Source records
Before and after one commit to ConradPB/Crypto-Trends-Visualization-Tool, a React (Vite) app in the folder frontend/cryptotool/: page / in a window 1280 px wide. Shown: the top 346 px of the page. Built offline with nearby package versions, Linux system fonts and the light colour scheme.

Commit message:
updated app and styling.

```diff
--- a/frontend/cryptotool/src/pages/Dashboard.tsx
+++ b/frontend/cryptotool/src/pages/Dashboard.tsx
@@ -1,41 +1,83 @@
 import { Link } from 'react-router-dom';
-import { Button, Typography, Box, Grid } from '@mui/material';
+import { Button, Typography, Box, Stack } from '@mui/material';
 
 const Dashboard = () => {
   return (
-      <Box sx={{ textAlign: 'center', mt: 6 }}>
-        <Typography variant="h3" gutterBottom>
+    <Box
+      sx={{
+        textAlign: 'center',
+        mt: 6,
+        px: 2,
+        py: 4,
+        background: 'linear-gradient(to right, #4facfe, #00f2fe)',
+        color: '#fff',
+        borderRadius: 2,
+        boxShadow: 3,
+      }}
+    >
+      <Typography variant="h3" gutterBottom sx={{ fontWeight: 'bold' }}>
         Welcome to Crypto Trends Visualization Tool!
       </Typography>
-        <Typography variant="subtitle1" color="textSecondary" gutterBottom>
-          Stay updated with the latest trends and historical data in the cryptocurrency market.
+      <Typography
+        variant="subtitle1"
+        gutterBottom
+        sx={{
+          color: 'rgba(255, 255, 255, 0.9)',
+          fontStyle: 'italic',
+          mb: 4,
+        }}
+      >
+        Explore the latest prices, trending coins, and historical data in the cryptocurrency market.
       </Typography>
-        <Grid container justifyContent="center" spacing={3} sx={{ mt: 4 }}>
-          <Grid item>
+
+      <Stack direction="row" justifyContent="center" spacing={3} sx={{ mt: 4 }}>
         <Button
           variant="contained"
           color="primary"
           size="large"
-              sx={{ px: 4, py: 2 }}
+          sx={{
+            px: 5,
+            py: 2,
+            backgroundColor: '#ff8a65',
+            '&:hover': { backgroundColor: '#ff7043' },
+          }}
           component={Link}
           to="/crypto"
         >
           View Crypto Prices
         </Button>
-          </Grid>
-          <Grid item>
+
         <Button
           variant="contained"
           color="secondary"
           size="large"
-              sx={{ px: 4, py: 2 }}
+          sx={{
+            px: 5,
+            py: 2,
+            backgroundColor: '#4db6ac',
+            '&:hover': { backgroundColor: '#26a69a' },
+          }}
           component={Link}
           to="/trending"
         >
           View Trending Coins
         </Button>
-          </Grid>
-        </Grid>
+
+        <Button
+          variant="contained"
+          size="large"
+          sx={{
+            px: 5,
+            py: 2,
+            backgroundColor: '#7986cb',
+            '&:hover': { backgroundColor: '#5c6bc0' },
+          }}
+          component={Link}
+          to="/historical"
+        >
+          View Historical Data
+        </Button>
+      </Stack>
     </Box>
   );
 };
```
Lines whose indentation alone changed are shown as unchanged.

▸ Task goal:
Find how many lines above include "backgroundColor"; reply with the number only.

▸ Reply:
6